Game Management Units: GMU 18, 22, 23, 26A
The Western Arctic has huntable populations of moose, however it has gone to drawing permit for nonresidents. Farther south in GMU 18, habitat quality is good and moose are found in huntable numbers.
"Is This Moose Legal? " A DVD by the Alaska Department of Fish and Game. This DVD is designed to educate hunters on how to judge moose antler spread, brow tine count and other indicators used to determine the legality of a particular bull moose. Hunters unfamiliar with judging legal moose are encouraged to watch this DVD. The video also includes an excellent second feature titled, "Field Care of Big Game"; an excellent instructional video on how to field dress and pack a moose.
"Love, Thunder & Bull ", and "Love, Thunder and Bull 2 ". These two DVDs, by Wayne Kubat of Alaska's Remote Guide Service, are the single best resource available to hunters who want to learn how to call moose. With lessons on bull calls, cow calls, and other methods for attracting moose, these DVDs are an excellent addition to a moose hunter's library.
"The Bull Magnet ". This is the megaphone you need to call moose from long distances. Featured in Wayne Kubat's moose calling DVDs, it's a "must have" for hunters planning on hunting the pre-rut and rut periods.

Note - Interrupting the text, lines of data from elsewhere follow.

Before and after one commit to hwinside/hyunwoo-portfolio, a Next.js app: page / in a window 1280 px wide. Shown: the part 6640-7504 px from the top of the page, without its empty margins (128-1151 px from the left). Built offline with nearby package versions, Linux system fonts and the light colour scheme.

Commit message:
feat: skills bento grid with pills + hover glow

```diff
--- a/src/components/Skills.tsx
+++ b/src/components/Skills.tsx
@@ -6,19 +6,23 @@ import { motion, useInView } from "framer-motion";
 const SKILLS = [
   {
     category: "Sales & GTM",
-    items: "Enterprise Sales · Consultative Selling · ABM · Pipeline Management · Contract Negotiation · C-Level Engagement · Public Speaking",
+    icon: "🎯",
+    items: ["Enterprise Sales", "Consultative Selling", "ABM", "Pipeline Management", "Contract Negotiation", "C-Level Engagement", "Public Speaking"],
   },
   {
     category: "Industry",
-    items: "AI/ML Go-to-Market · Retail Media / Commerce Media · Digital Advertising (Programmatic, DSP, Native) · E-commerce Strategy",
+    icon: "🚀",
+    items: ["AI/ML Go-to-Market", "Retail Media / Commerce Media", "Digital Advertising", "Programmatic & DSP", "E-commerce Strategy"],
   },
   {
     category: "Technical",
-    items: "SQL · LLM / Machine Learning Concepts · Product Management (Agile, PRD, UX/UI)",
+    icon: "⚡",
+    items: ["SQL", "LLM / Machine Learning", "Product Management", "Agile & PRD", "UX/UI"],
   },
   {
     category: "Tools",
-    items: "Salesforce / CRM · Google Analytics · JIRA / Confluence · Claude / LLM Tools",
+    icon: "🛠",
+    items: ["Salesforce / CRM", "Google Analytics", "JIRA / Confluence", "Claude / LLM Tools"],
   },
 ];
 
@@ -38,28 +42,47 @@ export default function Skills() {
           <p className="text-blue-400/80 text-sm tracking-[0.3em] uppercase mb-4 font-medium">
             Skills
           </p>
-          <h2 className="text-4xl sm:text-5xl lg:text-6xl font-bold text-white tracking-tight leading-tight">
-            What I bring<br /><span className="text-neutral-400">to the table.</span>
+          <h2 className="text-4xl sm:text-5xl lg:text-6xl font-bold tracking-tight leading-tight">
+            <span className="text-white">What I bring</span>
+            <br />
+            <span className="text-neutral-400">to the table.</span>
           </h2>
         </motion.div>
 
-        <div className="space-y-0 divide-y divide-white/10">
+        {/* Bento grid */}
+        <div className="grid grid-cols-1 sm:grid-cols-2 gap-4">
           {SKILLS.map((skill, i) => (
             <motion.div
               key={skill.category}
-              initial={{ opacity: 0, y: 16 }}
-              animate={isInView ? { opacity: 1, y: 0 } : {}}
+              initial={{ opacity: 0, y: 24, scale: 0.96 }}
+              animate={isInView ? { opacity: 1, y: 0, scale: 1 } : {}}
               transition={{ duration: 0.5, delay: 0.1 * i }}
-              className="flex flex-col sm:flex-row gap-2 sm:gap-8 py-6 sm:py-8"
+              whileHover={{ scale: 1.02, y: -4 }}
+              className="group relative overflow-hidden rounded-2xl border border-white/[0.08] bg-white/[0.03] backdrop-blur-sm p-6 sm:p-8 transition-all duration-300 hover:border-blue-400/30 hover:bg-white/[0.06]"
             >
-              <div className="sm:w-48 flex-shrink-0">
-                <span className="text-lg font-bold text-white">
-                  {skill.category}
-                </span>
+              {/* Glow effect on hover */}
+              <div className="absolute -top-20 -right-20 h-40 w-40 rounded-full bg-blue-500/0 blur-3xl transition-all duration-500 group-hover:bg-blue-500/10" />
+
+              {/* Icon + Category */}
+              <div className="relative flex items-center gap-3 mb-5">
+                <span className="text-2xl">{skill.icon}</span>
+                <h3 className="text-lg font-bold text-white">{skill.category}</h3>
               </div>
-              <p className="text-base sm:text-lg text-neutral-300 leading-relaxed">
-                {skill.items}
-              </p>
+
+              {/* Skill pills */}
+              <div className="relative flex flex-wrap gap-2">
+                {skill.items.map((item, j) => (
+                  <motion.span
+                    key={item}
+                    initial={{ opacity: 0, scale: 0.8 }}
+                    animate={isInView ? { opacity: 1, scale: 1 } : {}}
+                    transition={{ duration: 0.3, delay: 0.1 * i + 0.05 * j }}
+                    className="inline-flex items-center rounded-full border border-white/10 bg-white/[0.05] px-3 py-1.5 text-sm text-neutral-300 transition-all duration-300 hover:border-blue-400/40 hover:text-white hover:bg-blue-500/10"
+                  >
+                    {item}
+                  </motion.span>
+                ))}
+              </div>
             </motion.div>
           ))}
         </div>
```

"Hunt Alaska Now", by Dennis Confer; an excellent book that contains lots of how-to instruction on hunting Moose in Alaska, in the context of self-guided hunts.